[Records from a data collection]
* * *

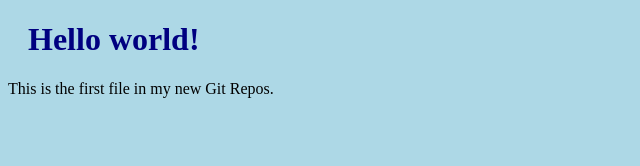
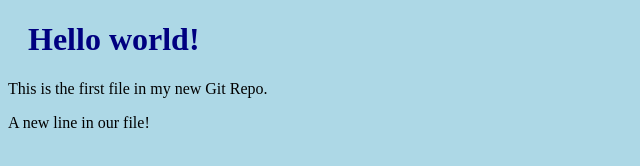
Before and after one commit to Isabelasdc/aulagithub, a plain HTML site: page index.html in a window 1280 px wide. Shown: the whole page, without its empty margins (0-640 px from the left). Drawn offline with Linux system fonts and the light colour scheme.

Commit message:
Updated index.html with a new line

```diff
--- a/index.html
+++ b/index.html
@@ -6,6 +6,7 @@
 	</head>
 	<body>
 		<h1>Hello world!</h1>
-		<p>This is the first file in my new Git Repos.</p>
+		<p>This is the first file in my new Git Repo.</p>
+		<p>A new line in our file!</p>
 	</body>
 </html>
```
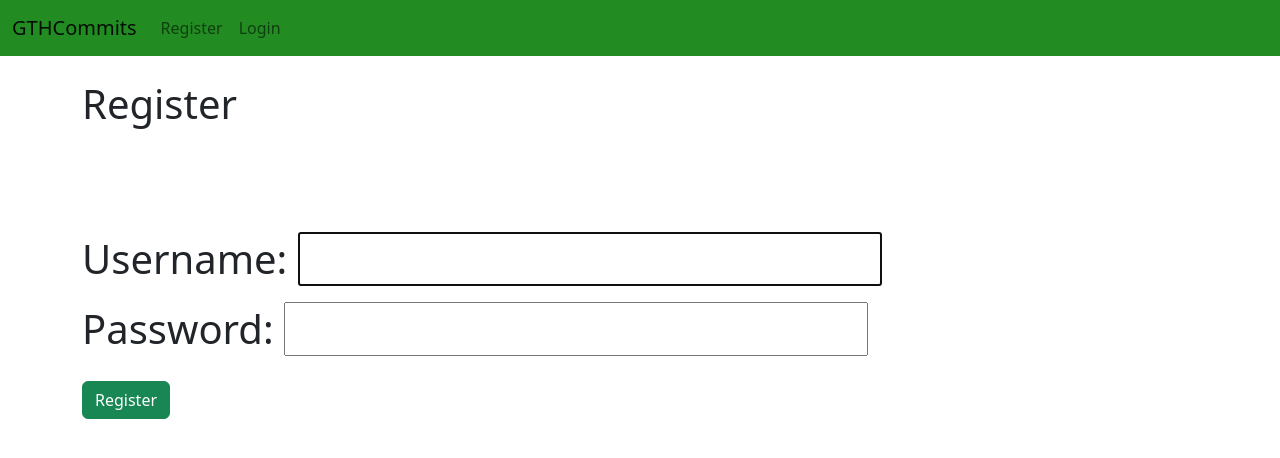
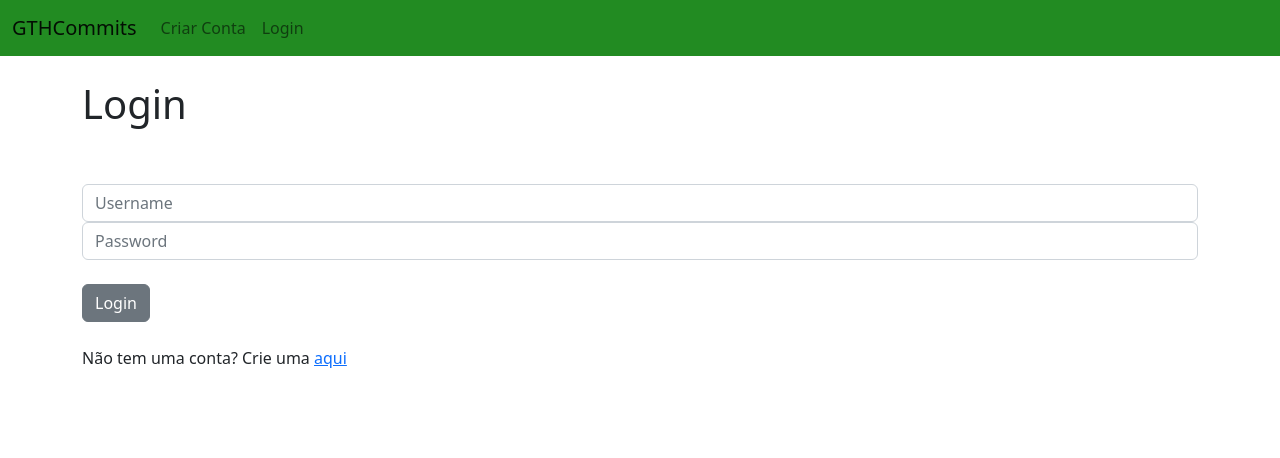
Before and after one commit to LuccaCasalecchi/CMS-Green-Team-HackerClub, a Django app: page /members/login/ in a window 1280 px wide. Shown: the top 458 px of the page. Run offline with Django 4.2, Linux system fonts and the light colour scheme.

Commit message:
alterações finais

```diff
--- a/cmsgreenteam/templates/base.html
+++ b/cmsgreenteam/templates/base.html
@@ -59,7 +59,7 @@
 
             {%else%}
             <li class="nav-item">
-              <a class="nav-link" href="{% url 'register' %}">Register</a>
+              <a class="nav-link" href="{% url 'register' %}">Criar Conta</a>
             </li>
             <li class="nav-item">
               <a class="nav-link" href="{% url 'login' %}">Login</a>
--- a/members/templates/registration/login.html
+++ b/members/templates/registration/login.html
@@ -1,15 +1,34 @@
 {% extends 'base.html' %}
-{% block title %} Register{% endblock %}
+{% block title %}Login{% endblock %}
 {% block content %}
-<h1>Register<h1/>
+
+
+
+<h1>Login</h1>
 <br/><br/>
+
 <div class="form-group">
-  <form method="POST">
-      {% csrf_token %}
-      {{form.as_p}}
-      <button class="btn btn-success">Register</button>
-  <form/>
+	<form method="POST">
+		{% csrf_token %}
+
+<div class="form-group">
+    <input type="text" class="form-control" name="username" placeholder="Username">
 </div>
+
+
+  <div class="form-group">
+    <input type="password" class="form-control" name="password" placeholder="Password">
+
+  </div>
+
+<br/>
+		<button class="btn btn-secondary">Login</button>
+</div>
+</form>
+<br/>
+
+Não tem uma conta? Crie uma <a href="{% url 'register' %}">aqui</a>
+
 
 
 
```
Also changed, not shown: cmsgreenteam/templates/delete_post.html (+17 -10 lines), members/templates/registration/register.html (+12 -7 lines), db.sqlite3.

* * *

Work instruction ▸ Each line in the records above should be reproduced exactly; images are not copied.

Exercise answer ▸
Before and after one commit to Isabelasdc/aulagithub, a plain HTML site: page index.html in a window 1280 px wide. Shown: the whole page, without its empty margins (0-640 px from the left). Drawn offline with Linux system fonts and the light colour scheme.

Commit message:
Updated index.html with a new line

```diff
--- a/index.html
+++ b/index.html
@@ -6,6 +6,7 @@
 	</head>
 	<body>
 		<h1>Hello world!</h1>
-		<p>This is the first file in my new Git Repos.</p>
+		<p>This is the first file in my new Git Repo.</p>
+		<p>A new line in our file!</p>
 	</body>
 </html>
```
Before and after one commit to LuccaCasalecchi/CMS-Green-Team-HackerClub, a Django app: page /members/login/ in a window 1280 px wide. Shown: the top 458 px of the page. Run offline with Django 4.2, Linux system fonts and the light colour scheme.

Commit message:
alterações finais

```diff
--- a/cmsgreenteam/templates/base.html
+++ b/cmsgreenteam/templates/base.html
@@ -59,7 +59,7 @@
 
             {%else%}
             <li class="nav-item">
-              <a class="nav-link" href="{% url 'register' %}">Register</a>
+              <a class="nav-link" href="{% url 'register' %}">Criar Conta</a>
             </li>
             <li class="nav-item">
               <a class="nav-link" href="{% url 'login' %}">Login</a>
--- a/members/templates/registration/login.html
+++ b/members/templates/registration/login.html
@@ -1,15 +1,34 @@
 {% extends 'base.html' %}
-{% block title %} Register{% endblock %}
+{% block title %}Login{% endblock %}
 {% block content %}
-<h1>Register<h1/>
+
+
+
+<h1>Login</h1>
 <br/><br/>
+
 <div class="form-group">
-  <form method="POST">
-      {% csrf_token %}
-      {{form.as_p}}
-      <button class="btn btn-success">Register</button>
-  <form/>
+	<form method="POST">
+		{% csrf_token %}
+
+<div class="form-group">
+    <input type="text" class="form-control" name="username" placeholder="Username">
 </div>
+
+
+  <div class="form-group">
+    <input type="password" class="form-control" name="password" placeholder="Password">
+
+  </div>
+
+<br/>
+		<button class="btn btn-secondary">Login</button>
+</div>
+</form>
+<br/>
+
+Não tem uma conta? Crie uma <a href="{% url 'register' %}">aqui</a>
+
 
 
 
```
Also changed, not shown: cmsgreenteam/templates/delete_post.html (+17 -10 lines), members/templates/registration/register.html (+12 -7 lines), db.sqlite3.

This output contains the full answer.